Dataset excerpts:
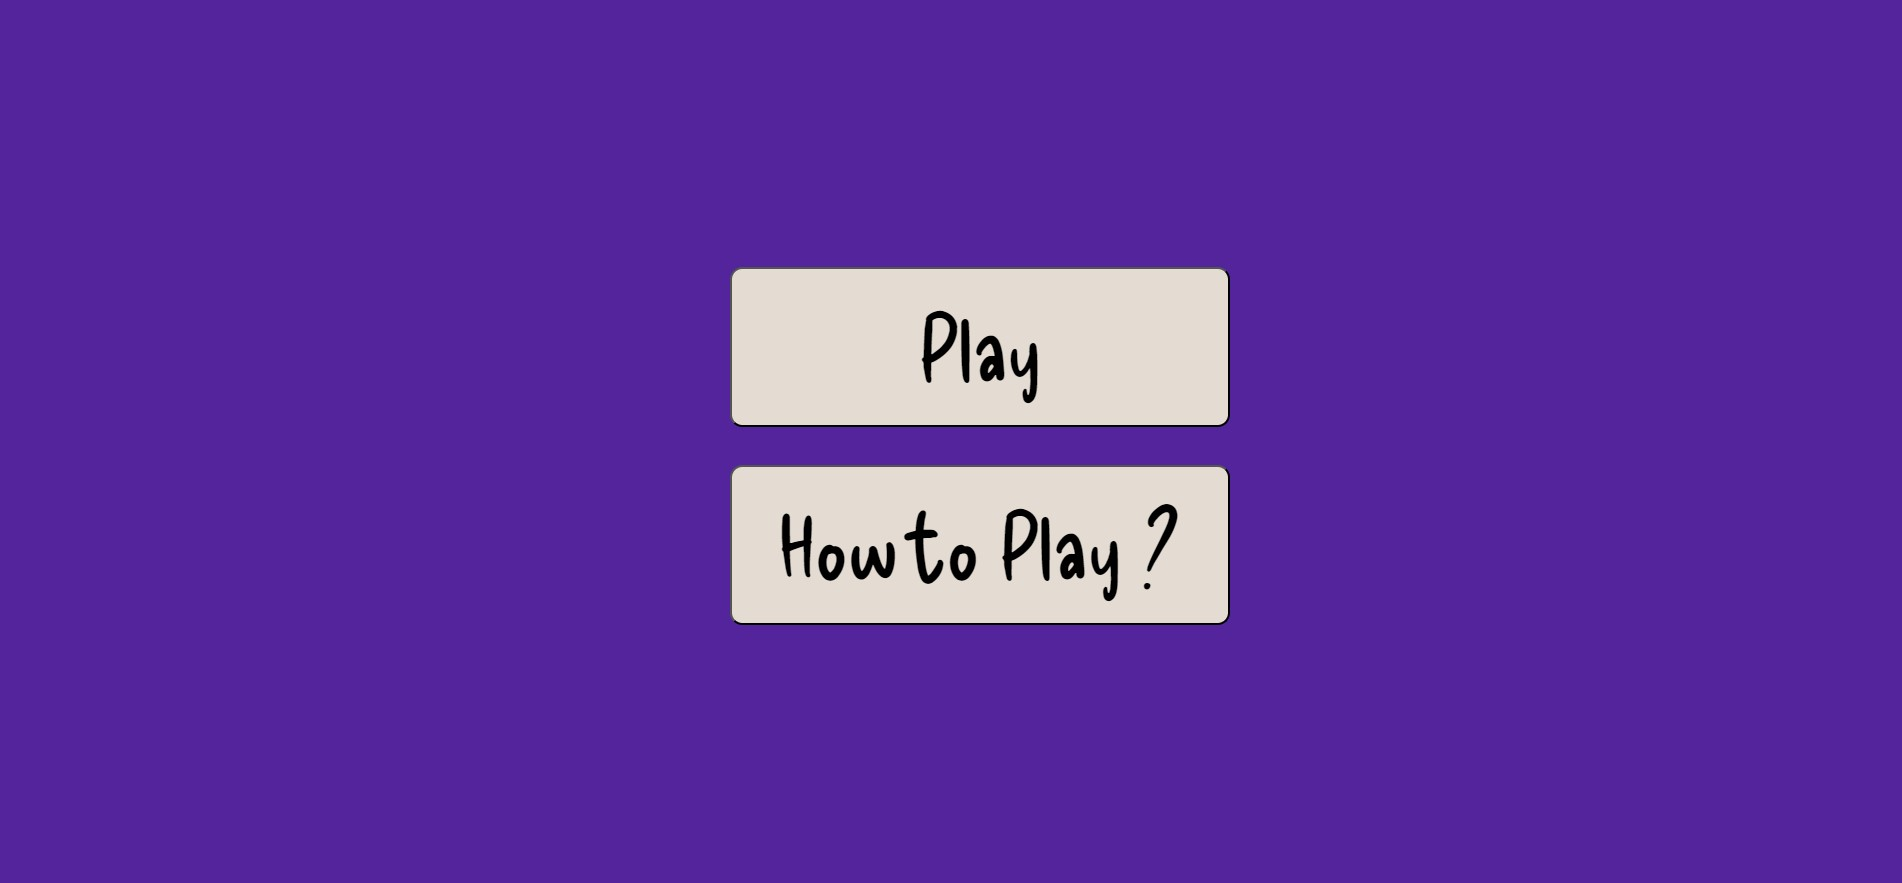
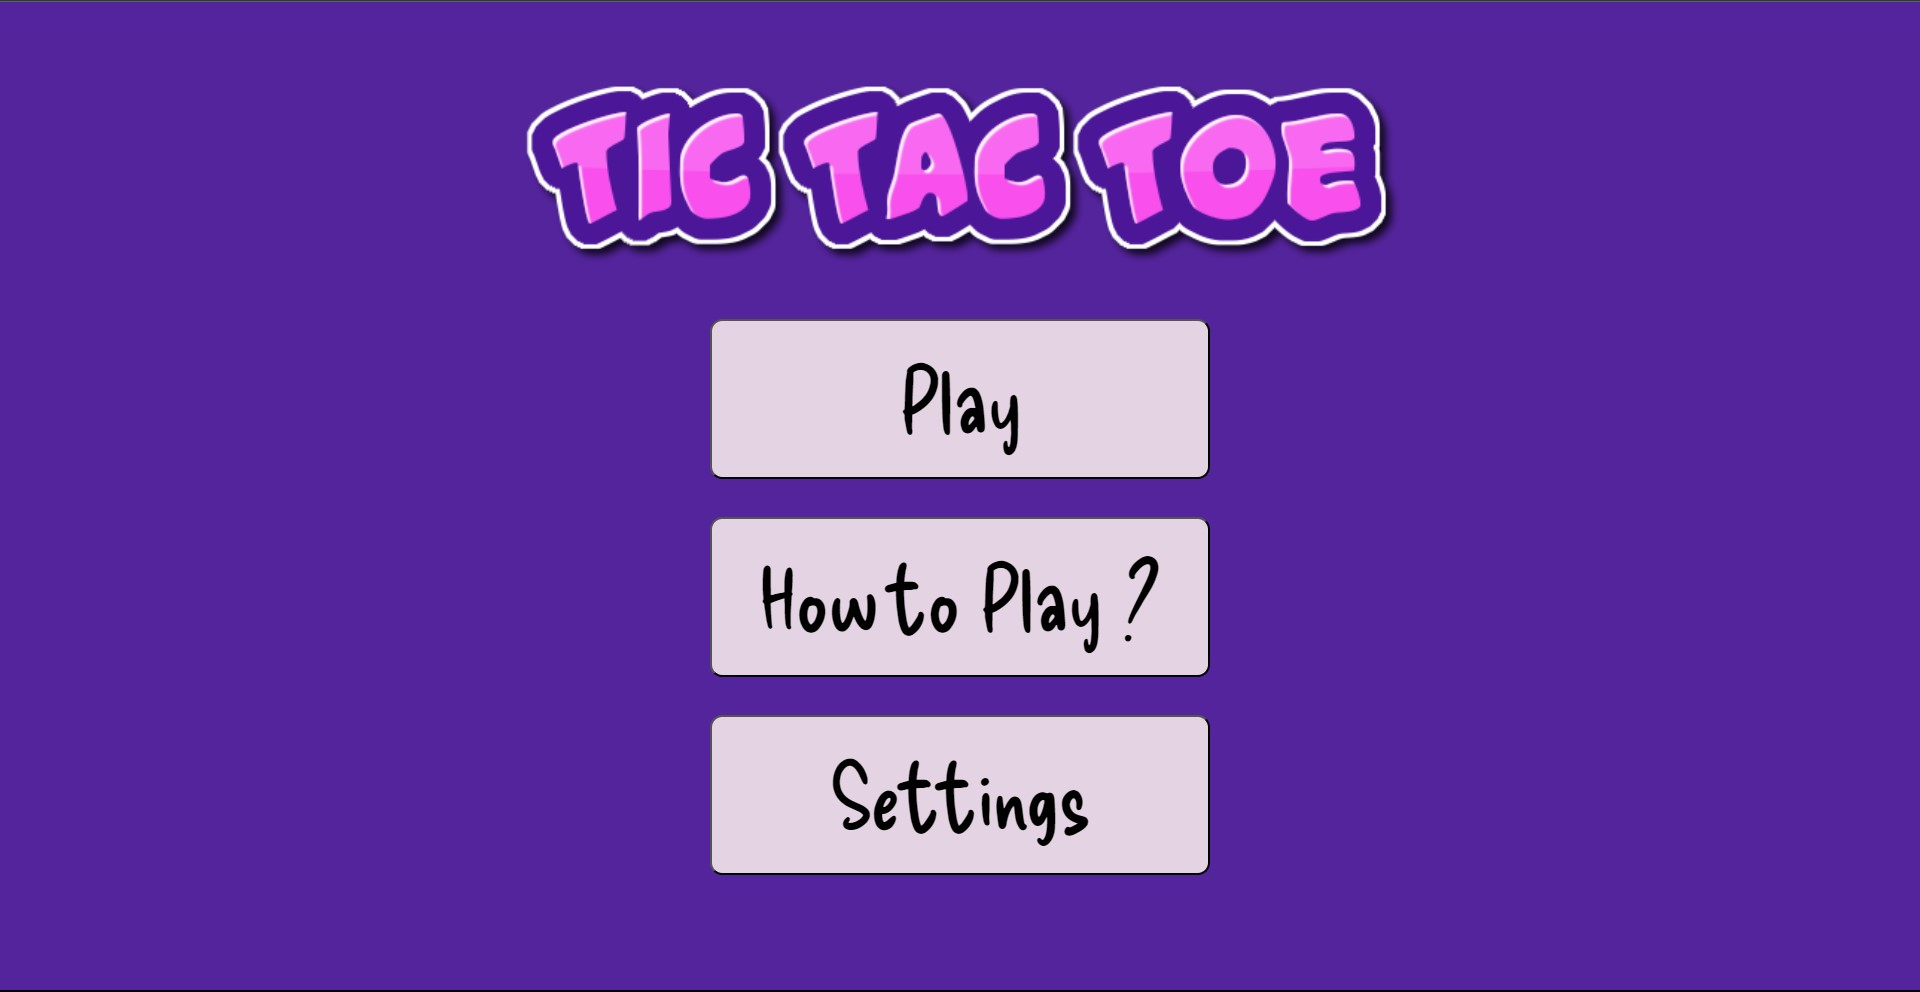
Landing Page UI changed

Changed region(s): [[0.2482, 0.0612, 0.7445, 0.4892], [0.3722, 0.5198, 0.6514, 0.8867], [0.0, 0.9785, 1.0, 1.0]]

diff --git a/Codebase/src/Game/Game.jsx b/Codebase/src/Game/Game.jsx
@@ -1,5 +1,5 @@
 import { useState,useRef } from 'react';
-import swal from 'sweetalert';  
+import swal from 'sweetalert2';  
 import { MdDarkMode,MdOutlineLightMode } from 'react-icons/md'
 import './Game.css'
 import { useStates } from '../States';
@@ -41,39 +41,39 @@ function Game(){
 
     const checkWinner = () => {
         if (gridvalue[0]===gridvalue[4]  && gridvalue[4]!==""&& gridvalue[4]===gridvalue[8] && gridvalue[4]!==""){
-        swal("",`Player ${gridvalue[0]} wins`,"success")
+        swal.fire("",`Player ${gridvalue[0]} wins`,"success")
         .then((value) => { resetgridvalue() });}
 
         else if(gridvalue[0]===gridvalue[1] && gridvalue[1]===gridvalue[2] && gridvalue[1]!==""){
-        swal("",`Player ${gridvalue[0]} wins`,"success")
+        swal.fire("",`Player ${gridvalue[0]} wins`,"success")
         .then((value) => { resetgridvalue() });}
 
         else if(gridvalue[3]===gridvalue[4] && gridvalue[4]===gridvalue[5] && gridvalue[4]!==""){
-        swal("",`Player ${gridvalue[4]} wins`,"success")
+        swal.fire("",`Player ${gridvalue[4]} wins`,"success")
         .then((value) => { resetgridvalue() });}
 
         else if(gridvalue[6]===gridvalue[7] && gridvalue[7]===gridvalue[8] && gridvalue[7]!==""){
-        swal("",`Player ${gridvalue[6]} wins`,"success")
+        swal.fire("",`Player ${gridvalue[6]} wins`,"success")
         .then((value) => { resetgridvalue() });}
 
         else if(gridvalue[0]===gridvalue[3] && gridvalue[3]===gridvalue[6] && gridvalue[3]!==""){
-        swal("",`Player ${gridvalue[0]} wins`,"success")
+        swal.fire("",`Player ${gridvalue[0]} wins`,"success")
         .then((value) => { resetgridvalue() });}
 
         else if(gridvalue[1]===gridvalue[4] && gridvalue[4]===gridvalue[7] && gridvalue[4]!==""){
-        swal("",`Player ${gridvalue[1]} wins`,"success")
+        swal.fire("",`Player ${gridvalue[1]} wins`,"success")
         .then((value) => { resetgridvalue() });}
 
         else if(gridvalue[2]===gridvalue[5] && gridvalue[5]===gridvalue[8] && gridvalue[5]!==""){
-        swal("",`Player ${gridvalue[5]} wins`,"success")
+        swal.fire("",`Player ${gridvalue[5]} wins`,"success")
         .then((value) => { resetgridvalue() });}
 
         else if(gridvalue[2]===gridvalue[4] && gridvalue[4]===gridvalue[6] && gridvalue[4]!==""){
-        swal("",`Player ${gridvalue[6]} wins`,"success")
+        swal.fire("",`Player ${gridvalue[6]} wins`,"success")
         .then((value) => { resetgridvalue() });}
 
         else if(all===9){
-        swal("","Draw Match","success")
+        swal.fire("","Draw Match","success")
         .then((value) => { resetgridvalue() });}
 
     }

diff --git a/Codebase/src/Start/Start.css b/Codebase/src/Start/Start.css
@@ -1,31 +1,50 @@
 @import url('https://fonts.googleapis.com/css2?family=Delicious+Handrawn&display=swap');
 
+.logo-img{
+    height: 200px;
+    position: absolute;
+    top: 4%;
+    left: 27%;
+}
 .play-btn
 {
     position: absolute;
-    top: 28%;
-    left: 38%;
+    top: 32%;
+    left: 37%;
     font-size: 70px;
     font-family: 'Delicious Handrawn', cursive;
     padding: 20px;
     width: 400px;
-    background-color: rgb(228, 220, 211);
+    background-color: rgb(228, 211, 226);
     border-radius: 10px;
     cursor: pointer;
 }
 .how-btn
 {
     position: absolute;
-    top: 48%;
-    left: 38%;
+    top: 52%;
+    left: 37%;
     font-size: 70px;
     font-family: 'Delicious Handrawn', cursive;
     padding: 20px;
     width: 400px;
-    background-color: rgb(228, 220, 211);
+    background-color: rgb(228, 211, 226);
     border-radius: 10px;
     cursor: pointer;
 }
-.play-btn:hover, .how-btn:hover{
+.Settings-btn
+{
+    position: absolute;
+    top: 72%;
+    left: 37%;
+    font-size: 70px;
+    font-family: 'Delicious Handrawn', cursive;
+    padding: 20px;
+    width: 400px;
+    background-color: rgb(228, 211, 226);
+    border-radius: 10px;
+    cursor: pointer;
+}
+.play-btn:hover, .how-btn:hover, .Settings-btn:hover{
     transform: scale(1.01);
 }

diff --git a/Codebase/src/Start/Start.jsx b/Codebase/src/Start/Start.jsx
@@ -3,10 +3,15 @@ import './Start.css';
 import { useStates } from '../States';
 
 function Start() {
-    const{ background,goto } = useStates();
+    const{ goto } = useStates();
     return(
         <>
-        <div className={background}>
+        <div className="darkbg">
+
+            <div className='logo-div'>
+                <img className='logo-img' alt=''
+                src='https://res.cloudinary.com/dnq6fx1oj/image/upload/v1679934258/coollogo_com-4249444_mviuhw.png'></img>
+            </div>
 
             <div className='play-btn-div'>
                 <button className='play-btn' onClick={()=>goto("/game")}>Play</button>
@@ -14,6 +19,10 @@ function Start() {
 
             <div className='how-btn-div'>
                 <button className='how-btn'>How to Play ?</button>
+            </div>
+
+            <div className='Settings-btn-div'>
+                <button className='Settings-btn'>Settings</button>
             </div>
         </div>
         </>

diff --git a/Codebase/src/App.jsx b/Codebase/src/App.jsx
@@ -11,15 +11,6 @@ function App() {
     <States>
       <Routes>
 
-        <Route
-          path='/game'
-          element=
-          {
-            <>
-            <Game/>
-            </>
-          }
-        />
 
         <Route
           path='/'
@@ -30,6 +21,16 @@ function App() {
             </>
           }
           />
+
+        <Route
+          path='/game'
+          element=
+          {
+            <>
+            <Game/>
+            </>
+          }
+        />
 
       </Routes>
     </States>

**ACTIVITY**
Write out the records above exactly. Pictures do not belong in the copy.

**RESULT OF THIS TASK**
Landing Page UI changed

Changed region(s): [[0.2482, 0.0612, 0.7445, 0.4892], [0.3722, 0.5198, 0.6514, 0.8867], [0.0, 0.9785, 1.0, 1.0]]

diff --git a/Codebase/src/Game/Game.jsx b/Codebase/src/Game/Game.jsx
@@ -1,5 +1,5 @@
 import { useState,useRef } from 'react';
-import swal from 'sweetalert';  
+import swal from 'sweetalert2';  
 import { MdDarkMode,MdOutlineLightMode } from 'react-icons/md'
 import './Game.css'
 import { useStates } from '../States';
@@ -41,39 +41,39 @@ function Game(){
 
     const checkWinner = () => {
         if (gridvalue[0]===gridvalue[4]  && gridvalue[4]!==""&& gridvalue[4]===gridvalue[8] && gridvalue[4]!==""){
-        swal("",`Player ${gridvalue[0]} wins`,"success")
+        swal.fire("",`Player ${gridvalue[0]} wins`,"success")
         .then((value) => { resetgridvalue() });}
 
         else if(gridvalue[0]===gridvalue[1] && gridvalue[1]===gridvalue[2] && gridvalue[1]!==""){
-        swal("",`Player ${gridvalue[0]} wins`,"success")
+        swal.fire("",`Player ${gridvalue[0]} wins`,"success")
         .then((value) => { resetgridvalue() });}
 
         else if(gridvalue[3]===gridvalue[4] && gridvalue[4]===gridvalue[5] && gridvalue[4]!==""){
-        swal("",`Player ${gridvalue[4]} wins`,"success")
+        swal.fire("",`Player ${gridvalue[4]} wins`,"success")
         .then((value) => { resetgridvalue() });}
 
         else if(gridvalue[6]===gridvalue[7] && gridvalue[7]===gridvalue[8] && gridvalue[7]!==""){
-        swal("",`Player ${gridvalue[6]} wins`,"success")
+        swal.fire("",`Player ${gridvalue[6]} wins`,"success")
         .then((value) => { resetgridvalue() });}
 
         else if(gridvalue[0]===gridvalue[3] && gridvalue[3]===gridvalue[6] && gridvalue[3]!==""){
-        swal("",`Player ${gridvalue[0]} wins`,"success")
+        swal.fire("",`Player ${gridvalue[0]} wins`,"success")
         .then((value) => { resetgridvalue() });}
 
         else if(gridvalue[1]===gridvalue[4] && gridvalue[4]===gridvalue[7] && gridvalue[4]!==""){
-        swal("",`Player ${gridvalue[1]} wins`,"success")
+        swal.fire("",`Player ${gridvalue[1]} wins`,"success")
         .then((value) => { resetgridvalue() });}
 
         else if(gridvalue[2]===gridvalue[5] && gridvalue[5]===gridvalue[8] && gridvalue[5]!==""){
-        swal("",`Player ${gridvalue[5]} wins`,"success")
+        swal.fire("",`Player ${gridvalue[5]} wins`,"success")
         .then((value) => { resetgridvalue() });}
 
         else if(gridvalue[2]===gridvalue[4] && gridvalue[4]===gridvalue[6] && gridvalue[4]!==""){
-        swal("",`Player ${gridvalue[6]} wins`,"success")
+        swal.fire("",`Player ${gridvalue[6]} wins`,"success")
         .then((value) => { resetgridvalue() });}
 
         else if(all===9){
-        swal("","Draw Match","success")
+        swal.fire("","Draw Match","success")
         .then((value) => { resetgridvalue() });}
 
     }

diff --git a/Codebase/src/Start/Start.css b/Codebase/src/Start/Start.css
@@ -1,31 +1,50 @@
 @import url('https://fonts.googleapis.com/css2?family=Delicious+Handrawn&display=swap');
 
+.logo-img{
+    height: 200px;
+    position: absolute;
+    top: 4%;
+    left: 27%;
+}
 .play-btn
 {
     position: absolute;
-    top: 28%;
-    left: 38%;
+    top: 32%;
+    left: 37%;
     font-size: 70px;
     font-family: 'Delicious Handrawn', cursive;
     padding: 20px;
     width: 400px;
-    background-color: rgb(228, 220, 211);
+    background-color: rgb(228, 211, 226);
     border-radius: 10px;
     cursor: pointer;
 }
 .how-btn
 {
     position: absolute;
-    top: 48%;
-    left: 38%;
+    top: 52%;
+    left: 37%;
     font-size: 70px;
     font-family: 'Delicious Handrawn', cursive;
     padding: 20px;
     width: 400px;
-    background-color: rgb(228, 220, 211);
+    background-color: rgb(228, 211, 226);
     border-radius: 10px;
     cursor: pointer;
 }
-.play-btn:hover, .how-btn:hover{
+.Settings-btn
+{
+    position: absolute;
+    top: 72%;
+    left: 37%;
+    font-size: 70px;
+    font-family: 'Delicious Handrawn', cursive;
+    padding: 20px;
+    width: 400px;
+    background-color: rgb(228, 211, 226);
+    border-radius: 10px;
+    cursor: pointer;
+}
+.play-btn:hover, .how-btn:hover, .Settings-btn:hover{
     transform: scale(1.01);
 }

diff --git a/Codebase/src/Start/Start.jsx b/Codebase/src/Start/Start.jsx
@@ -3,10 +3,15 @@ import './Start.css';
 import { useStates } from '../States';
 
 function Start() {
-    const{ background,goto } = useStates();
+    const{ goto } = useStates();
     return(
         <>
-        <div className={background}>
+        <div className="darkbg">
+
+            <div className='logo-div'>
+                <img className='logo-img' alt=''
+                src='https://res.cloudinary.com/dnq6fx1oj/image/upload/v1679934258/coollogo_com-4249444_mviuhw.png'></img>
+            </div>
 
             <div className='play-btn-div'>
                 <button className='play-btn' onClick={()=>goto("/game")}>Play</button>
@@ -14,6 +19,10 @@ function Start() {
 
             <div className='how-btn-div'>
                 <button className='how-btn'>How to Play ?</button>
+            </div>
+
+            <div className='Settings-btn-div'>
+                <button className='Settings-btn'>Settings</button>
             </div>
         </div>
         </>

diff --git a/Codebase/src/App.jsx b/Codebase/src/App.jsx
@@ -11,15 +11,6 @@ function App() {
     <States>
       <Routes>
 
-        <Route
-          path='/game'
-          element=
-          {
-            <>
-            <Game/>
-            </>
-          }
-        />
 
         <Route
           path='/'
@@ -30,6 +21,16 @@ function App() {
             </>
           }
           />
+
+        <Route
+          path='/game'
+          element=
+          {
+            <>
+            <Game/>
+            </>
+          }
+        />
 
       </Routes>
     </States>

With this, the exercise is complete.